Saturday, May 21, 2011

WebGL RAGE source is up

(Edit: Code now resides on github, by popular demand. I won't be maintaining the Google Code version in the future.)

Okay, this is a bit of a different release for me, because I'm really not happy with the state of the code as is, but I'm putting it up anyway. Basically what it boils down to is that I promised to have the code up this week, and I don't want to break that promise. Beyond that, however, I have a new job at Motorola that I'm starting on Monday. (I haven't mentioned that on the blog yet, have I? I forget that not everyone on this site reads my tweets.) I leave for California tomorrow, and since there's no way in hell that I'm checking my iMac as luggage I'll be without a good personal development machine for something on the order of three weeks. So when it came down to a choice between releasing some ugly code now or releasing some prettier code a month from now, I figured you guys would forgive me if I just pushed what I had!

A few notes about the release:

You'll need to compile the PVRtoJPG.cpp into an executable that can be called by the tex_parse python script. (I've included an OSX build) The python script breaks an .iosTex file down into individual PVR files, and then translates those into the JPGs that you need for the walkthrough.

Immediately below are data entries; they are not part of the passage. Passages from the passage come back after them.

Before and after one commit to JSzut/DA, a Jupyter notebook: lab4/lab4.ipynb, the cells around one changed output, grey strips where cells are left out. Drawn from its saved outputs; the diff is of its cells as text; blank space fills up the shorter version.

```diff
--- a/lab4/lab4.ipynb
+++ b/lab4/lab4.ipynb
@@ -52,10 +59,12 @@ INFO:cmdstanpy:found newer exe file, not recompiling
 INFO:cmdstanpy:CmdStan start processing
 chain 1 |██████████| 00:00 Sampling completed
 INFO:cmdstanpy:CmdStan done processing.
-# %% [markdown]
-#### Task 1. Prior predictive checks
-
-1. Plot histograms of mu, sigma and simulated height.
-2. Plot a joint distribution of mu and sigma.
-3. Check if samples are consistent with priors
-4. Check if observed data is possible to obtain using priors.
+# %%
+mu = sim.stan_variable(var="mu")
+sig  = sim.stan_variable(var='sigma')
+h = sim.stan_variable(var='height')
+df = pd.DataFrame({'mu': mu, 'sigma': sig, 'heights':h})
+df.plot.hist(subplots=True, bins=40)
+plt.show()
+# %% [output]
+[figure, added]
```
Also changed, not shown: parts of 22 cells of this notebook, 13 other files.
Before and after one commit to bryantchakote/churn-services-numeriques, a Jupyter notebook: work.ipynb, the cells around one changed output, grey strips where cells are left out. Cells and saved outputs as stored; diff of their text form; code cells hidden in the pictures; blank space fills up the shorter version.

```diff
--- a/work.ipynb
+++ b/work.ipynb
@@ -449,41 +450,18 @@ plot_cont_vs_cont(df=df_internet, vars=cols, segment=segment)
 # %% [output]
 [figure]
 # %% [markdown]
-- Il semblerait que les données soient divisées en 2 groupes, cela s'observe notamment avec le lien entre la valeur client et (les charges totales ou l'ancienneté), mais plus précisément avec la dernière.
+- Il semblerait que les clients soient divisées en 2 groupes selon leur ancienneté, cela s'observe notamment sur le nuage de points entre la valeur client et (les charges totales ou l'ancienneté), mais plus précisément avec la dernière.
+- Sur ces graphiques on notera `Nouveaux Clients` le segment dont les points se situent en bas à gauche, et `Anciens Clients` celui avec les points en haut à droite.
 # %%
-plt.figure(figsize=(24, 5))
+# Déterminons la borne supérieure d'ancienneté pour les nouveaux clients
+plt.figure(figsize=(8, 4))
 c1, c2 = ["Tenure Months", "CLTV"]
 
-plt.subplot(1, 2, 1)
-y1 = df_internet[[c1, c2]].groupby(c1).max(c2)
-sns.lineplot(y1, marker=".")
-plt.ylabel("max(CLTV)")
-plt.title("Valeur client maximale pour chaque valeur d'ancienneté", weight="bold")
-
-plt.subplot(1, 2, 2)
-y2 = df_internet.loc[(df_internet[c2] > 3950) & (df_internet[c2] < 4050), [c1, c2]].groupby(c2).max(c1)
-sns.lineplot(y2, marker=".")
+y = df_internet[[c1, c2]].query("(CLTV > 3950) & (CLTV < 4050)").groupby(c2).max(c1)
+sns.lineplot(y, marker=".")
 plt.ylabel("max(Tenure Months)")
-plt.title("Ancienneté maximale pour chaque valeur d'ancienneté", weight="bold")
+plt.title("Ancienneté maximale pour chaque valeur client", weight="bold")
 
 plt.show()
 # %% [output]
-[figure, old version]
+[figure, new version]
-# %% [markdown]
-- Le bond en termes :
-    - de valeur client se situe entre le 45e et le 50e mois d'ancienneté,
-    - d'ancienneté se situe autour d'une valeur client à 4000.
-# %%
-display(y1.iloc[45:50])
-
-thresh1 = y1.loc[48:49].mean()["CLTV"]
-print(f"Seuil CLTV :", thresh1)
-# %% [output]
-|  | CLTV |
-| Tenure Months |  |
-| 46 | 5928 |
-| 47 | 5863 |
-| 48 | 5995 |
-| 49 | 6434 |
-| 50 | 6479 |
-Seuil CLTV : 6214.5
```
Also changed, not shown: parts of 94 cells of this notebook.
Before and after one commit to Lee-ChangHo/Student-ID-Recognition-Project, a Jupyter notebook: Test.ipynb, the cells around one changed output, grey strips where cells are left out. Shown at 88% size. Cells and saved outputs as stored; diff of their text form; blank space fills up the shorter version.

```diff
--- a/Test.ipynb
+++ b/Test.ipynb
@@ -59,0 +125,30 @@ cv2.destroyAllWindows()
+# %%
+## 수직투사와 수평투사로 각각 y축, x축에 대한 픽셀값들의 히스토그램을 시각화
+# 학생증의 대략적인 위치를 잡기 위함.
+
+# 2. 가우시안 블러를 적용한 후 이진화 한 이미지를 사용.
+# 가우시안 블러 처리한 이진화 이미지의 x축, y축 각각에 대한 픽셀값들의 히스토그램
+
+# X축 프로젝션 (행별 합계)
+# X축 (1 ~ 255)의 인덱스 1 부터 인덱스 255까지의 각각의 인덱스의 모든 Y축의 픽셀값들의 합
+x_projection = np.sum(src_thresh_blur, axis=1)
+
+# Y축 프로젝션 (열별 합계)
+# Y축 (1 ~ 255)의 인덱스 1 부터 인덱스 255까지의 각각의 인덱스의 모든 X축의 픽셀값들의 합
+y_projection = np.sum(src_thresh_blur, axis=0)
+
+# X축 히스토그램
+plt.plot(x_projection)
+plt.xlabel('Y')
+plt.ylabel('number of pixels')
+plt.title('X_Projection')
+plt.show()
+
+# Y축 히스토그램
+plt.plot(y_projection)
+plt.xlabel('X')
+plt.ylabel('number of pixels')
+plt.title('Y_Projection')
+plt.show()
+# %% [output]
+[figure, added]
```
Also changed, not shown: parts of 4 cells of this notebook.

For the YouTube demo I was running off of a server on my local machine. This skirts around the problem of how long it takes to download the texture files. If you run this from a remote server currently you'll likely end up with the wrong texture most of the time. This could be solved by buffering image downloads much like a streaming video, where we start downloading before the initial render, time how long it takes for X number of images, then figure out how far ahead we need to have downloaded before we start moving.

The number one slowdown in the demo is unquestionably the process of actually pushing textures into video memory (gl.texImage2D calls). There's very little that can be done to mitigate that (use smaller textures, maybe?) but things could be helped if I restricted it to at most one gl.texImage2D call per frame. Right now they have the potential to come in big batches.

As I said in my tech talk notes, it took me a while to figure out exactly what the texture structures were. As a result, the code sometimes refers to them as "offests" and sometimes as "textures". Sorry for the confusion, I'll clean that up next time I get a chance.

If anyone has questions about the code I'll be happy to answer! And expect me to push out some improvements to the project once my personal life settles down a bit.